To do: Set down each record exactly. Omit the pictures.

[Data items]
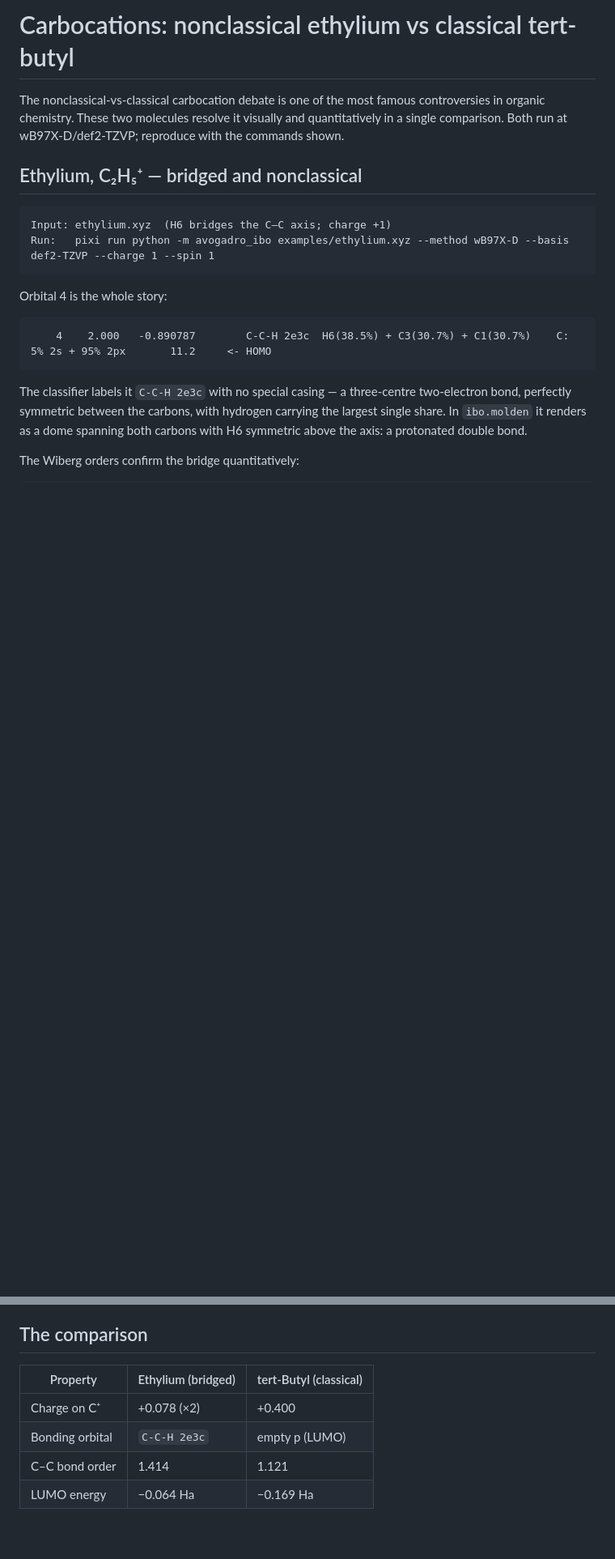
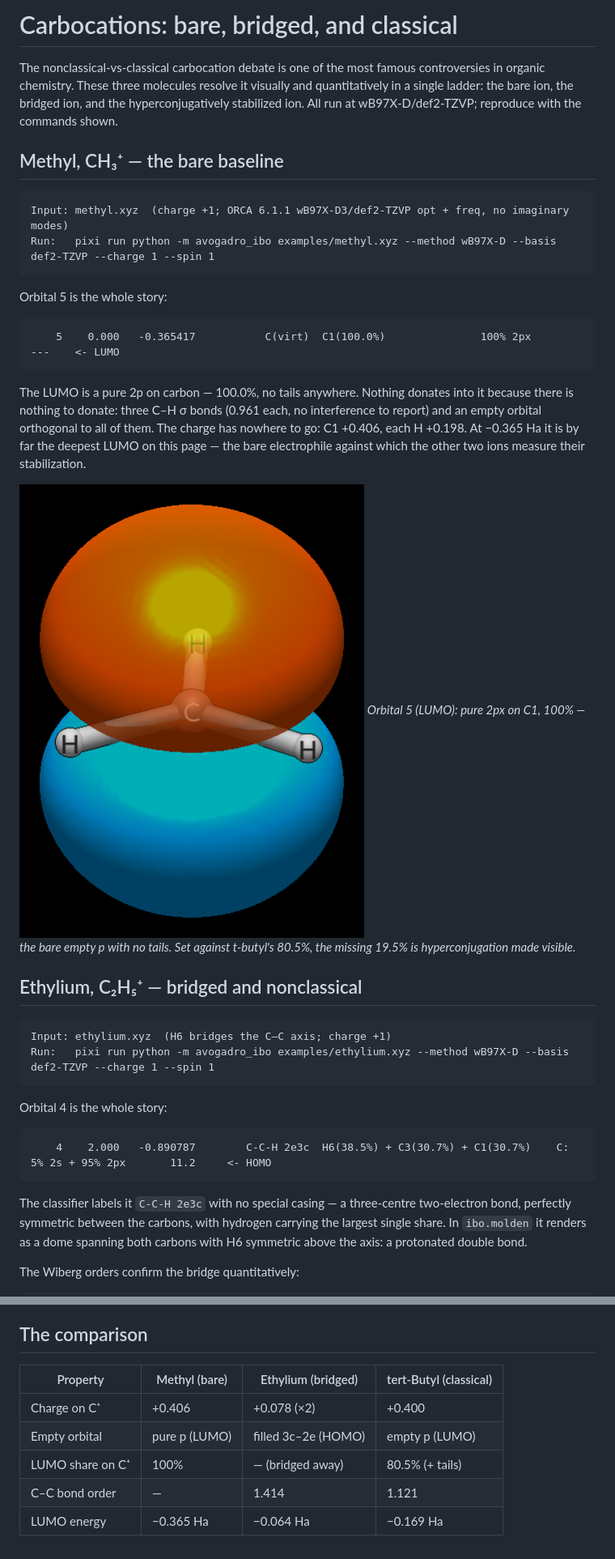
Before and after one commit to exergonic/avo_ibo, a Markdown page: examples/carbocations.md, 2 parts joined by grey strips. Shown at 81% size. Drawn GitHub-style; pictures changed too: examples/img/methyl_lumo_empty_p.png (added); blank space fills up the shorter version.

Commit message:
docs: methyl baseline + LUMO ladder in carbocations gallery

````diff
--- a/examples/carbocations.md
+++ b/examples/carbocations.md
@@ -1,9 +1,36 @@
-# Carbocations: nonclassical ethylium vs classical tert-butyl
+# Carbocations: bare, bridged, and classical
 
 The nonclassical-vs-classical carbocation debate is one of the most famous
-controversies in organic chemistry. These two molecules resolve it visually
-and quantitatively in a single comparison. Both run at wB97X-D/def2-TZVP;
+controversies in organic chemistry. These three molecules resolve it visually
+and quantitatively in a single ladder: the bare ion, the bridged ion, and
+the hyperconjugatively stabilized ion. All run at wB97X-D/def2-TZVP;
 reproduce with the commands shown.
+
+## Methyl, CH₃⁺ — the bare baseline
+
+```
+Input: methyl.xyz  (charge +1; ORCA 6.1.1 wB97X-D3/def2-TZVP opt + freq, no imaginary modes)
+Run:   pixi run python -m avogadro_ibo examples/methyl.xyz --method wB97X-D --basis def2-TZVP --charge 1 --spin 1
+```
+
+Orbital 5 is the whole story:
+
+```
+    5    0.000   -0.365417           C(virt)  C1(100.0%)               100% 2px                  ---    <- LUMO
+```
+
+The LUMO is a pure 2p on carbon — 100.0%, no tails anywhere. Nothing
+donates into it because there is nothing to donate: three C–H σ bonds
+(0.961 each, no interference to report) and an empty orbital orthogonal
+to all of them. The charge has nowhere to go: C1 +0.406, each H +0.198.
+At −0.365 Ha it is by far the deepest LUMO on this page — the
+bare electrophile against which the other two ions measure their
+stabilization.
+
+![Methyl LUMO — the bare empty p](img/methyl_lumo_empty_p.png)
+*Orbital 5 (LUMO): pure 2px on C1, 100% — the bare empty p with no
+tails. Set against t-butyl's 80.5%, the missing 19.5% is
+hyperconjugation made visible.*
 
 ## Ethylium, C₂H₅⁺ — bridged and nonclassical
 
@@ -76,9 +103,10 @@ donation, far below true bridging.
 
 ## The comparison
 
-| Property | Ethylium (bridged) | tert-Butyl (classical) |
-|----------|--------------------|------------------------|
-| Charge on C⁺ | +0.078 (×2) | +0.400 |
-| Bonding orbital | `C-C-H 2e3c` | empty p (LUMO) |
-| C–C bond order | 1.414 | 1.121 |
-| LUMO energy | −0.064 Ha | −0.169 Ha |
+| Property | Methyl (bare) | Ethylium (bridged) | tert-Butyl (classical) |
+|----------|---------------|--------------------|------------------------|
+| Charge on C⁺ | +0.406 | +0.078 (×2) | +0.400 |
+| Empty orbital | pure p (LUMO) | filled 3c–2e (HOMO) | empty p (LUMO) |
+| LUMO share on C⁺ | 100% | — (bridged away) | 80.5% (+ tails) |
+| C–C bond order | — | 1.414 | 1.121 |
+| LUMO energy | −0.365 Ha | −0.064 Ha | −0.169 Ha |
````
Also changed, not shown: 1 other file.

Exercise output:
Before and after one commit to exergonic/avo_ibo, a Markdown page: examples/carbocations.md, 2 parts joined by grey strips. Shown at 81% size. Drawn GitHub-style; pictures changed too: examples/img/methyl_lumo_empty_p.png (added); blank space fills up the shorter version.

Commit message:
docs: methyl baseline + LUMO ladder in carbocations gallery

````diff
--- a/examples/carbocations.md
+++ b/examples/carbocations.md
@@ -1,9 +1,36 @@
-# Carbocations: nonclassical ethylium vs classical tert-butyl
+# Carbocations: bare, bridged, and classical
 
 The nonclassical-vs-classical carbocation debate is one of the most famous
-controversies in organic chemistry. These two molecules resolve it visually
-and quantitatively in a single comparison. Both run at wB97X-D/def2-TZVP;
+controversies in organic chemistry. These three molecules resolve it visually
+and quantitatively in a single ladder: the bare ion, the bridged ion, and
+the hyperconjugatively stabilized ion. All run at wB97X-D/def2-TZVP;
 reproduce with the commands shown.
+
+## Methyl, CH₃⁺ — the bare baseline
+
+```
+Input: methyl.xyz  (charge +1; ORCA 6.1.1 wB97X-D3/def2-TZVP opt + freq, no imaginary modes)
+Run:   pixi run python -m avogadro_ibo examples/methyl.xyz --method wB97X-D --basis def2-TZVP --charge 1 --spin 1
+```
+
+Orbital 5 is the whole story:
+
+```
+    5    0.000   -0.365417           C(virt)  C1(100.0%)               100% 2px                  ---    <- LUMO
+```
+
+The LUMO is a pure 2p on carbon — 100.0%, no tails anywhere. Nothing
+donates into it because there is nothing to donate: three C–H σ bonds
+(0.961 each, no interference to report) and an empty orbital orthogonal
+to all of them. The charge has nowhere to go: C1 +0.406, each H +0.198.
+At −0.365 Ha it is by far the deepest LUMO on this page — the
+bare electrophile against which the other two ions measure their
+stabilization.
+
+![Methyl LUMO — the bare empty p](img/methyl_lumo_empty_p.png)
+*Orbital 5 (LUMO): pure 2px on C1, 100% — the bare empty p with no
+tails. Set against t-butyl's 80.5%, the missing 19.5% is
+hyperconjugation made visible.*
 
 ## Ethylium, C₂H₅⁺ — bridged and nonclassical
 
@@ -76,9 +103,10 @@ donation, far below true bridging.
 
 ## The comparison
 
-| Property | Ethylium (bridged) | tert-Butyl (classical) |
-|----------|--------------------|------------------------|
-| Charge on C⁺ | +0.078 (×2) | +0.400 |
-| Bonding orbital | `C-C-H 2e3c` | empty p (LUMO) |
-| C–C bond order | 1.414 | 1.121 |
-| LUMO energy | −0.064 Ha | −0.169 Ha |
+| Property | Methyl (bare) | Ethylium (bridged) | tert-Butyl (classical) |
+|----------|---------------|--------------------|------------------------|
+| Charge on C⁺ | +0.406 | +0.078 (×2) | +0.400 |
+| Empty orbital | pure p (LUMO) | filled 3c–2e (HOMO) | empty p (LUMO) |
+| LUMO share on C⁺ | 100% | — (bridged away) | 80.5% (+ tails) |
+| C–C bond order | — | 1.414 | 1.121 |
+| LUMO energy | −0.365 Ha | −0.064 Ha | −0.169 Ha |
````
Also changed, not shown: 1 other file.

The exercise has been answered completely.